MiraCradle has recently received the prestigious CE Mark. With the help of this certification MiraCradle can now be exported to more than 50 countries without any further regulatory requirements. MiraCradle, designed, developed and manufactured in India is the perfect example of a “Make in India product” (in other words an Indian technology changing the global healthcare landscape). MiraCradle has also been adopted in South Africa with successful installations of 6 devices and 20 more installations expected in the next six months.

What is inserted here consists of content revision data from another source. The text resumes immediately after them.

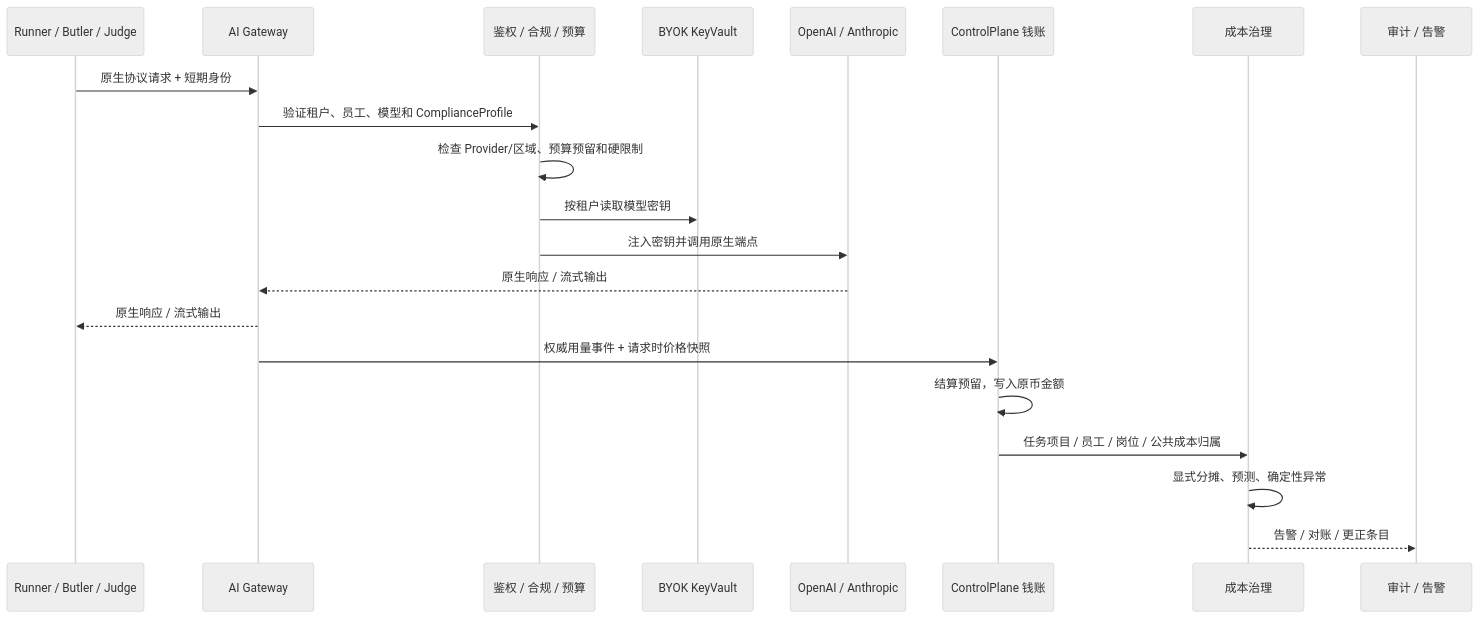
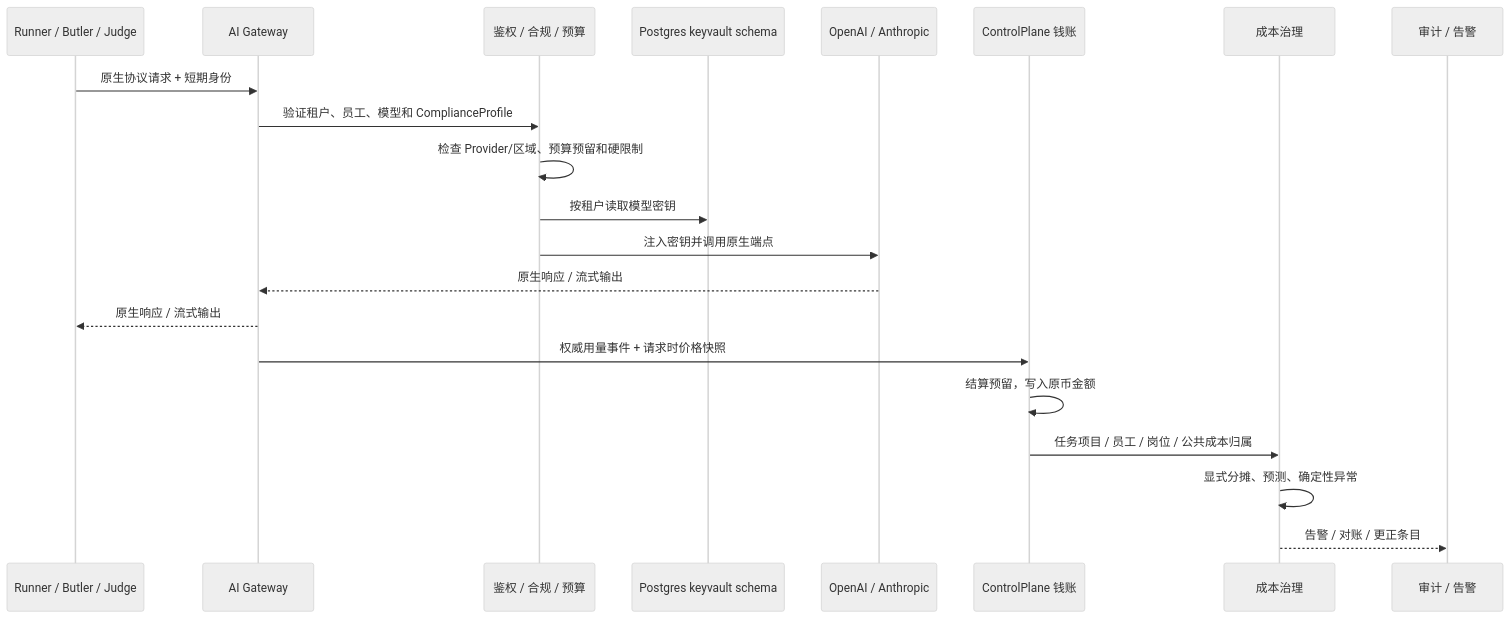
One commit to wosledon/regent-agent changed the fourth of 10 diagrams in docs/Regent-Agent-架构流程图.md. Above: the diagram before and after it, drawn with Mermaid (neutral theme). The commit also changed other lines of this file and 15 other files, not shown here.

Commit message:
docs: add frontend/backend guides and Postgres keyvault

````diff
--- a/docs/Regent-Agent-架构流程图.md
+++ b/docs/Regent-Agent-架构流程图.md
@@ -292,24 +294,24 @@
 ```mermaid
 sequenceDiagram
     participant Caller as Runner / Butler / Judge
     participant GW as AI Gateway
     participant Policy as 鉴权 / 合规 / 预算
-    participant KV as BYOK KeyVault
+    participant KV as Postgres keyvault schema
     participant Provider as OpenAI / Anthropic
     participant Ledger as ControlPlane 钱账
     participant Cost as 成本治理
     participant Audit as 审计 / 告警
 
     Caller->>GW: 原生协议请求 + 短期身份
     GW->>Policy: 验证租户、员工、模型和 ComplianceProfile
     Policy->>Policy: 检查 Provider/区域、预算预留和硬限制
     Policy->>KV: 按租户读取模型密钥
     Policy->>Provider: 注入密钥并调用原生端点
     Provider-->>GW: 原生响应 / 流式输出
     GW-->>Caller: 原生响应 / 流式输出
     GW->>Ledger: 权威用量事件 + 请求时价格快照
     Ledger->>Ledger: 结算预留，写入原币金额
     Ledger->>Cost: 任务项目 / 员工 / 岗位 / 公共成本归属
     Cost->>Cost: 显式分摊、预测、确定性异常
     Cost-->>Audit: 告警 / 对账 / 更正条目
 ```
````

MiraCradle – Neonate Cooler is an affordable passive cooling device which uses the advanced savE phase change material (PCM) technology to induce therapeutic hypothermia among newborns suffering from birth asphyxia. According to a report by WHO, birth asphyxia, defined as the failure to establish breathing at birth, accounts for an estimated 650,000 deaths each year and is one of the primary causes of early neonatal mortality.

Samit Jain, managing director, Pluss Advanced Technologies Pvt Ltd says, “Birth asphyxia babies, who are unable to breathe properly, needs to be cooled to prevent brain damage because of low supply of oxygen to the brain. But, the only device available to cool the babies costs more than $25,000 and cannot be afforded by most hospitals in developing countries Pluss Advanced Technologies Pvt Ltd with its innovation MiraCradle has brought down the cost of a cooling device, by 80%.” Uninterrupted power needed to run a cooling device was an equally big challenge which has been done away with the usage of MiraCradle.

First device of this kind in the world MiraCradle is included in the WHO compendium of Innovative Health Technologies for Low resource setting.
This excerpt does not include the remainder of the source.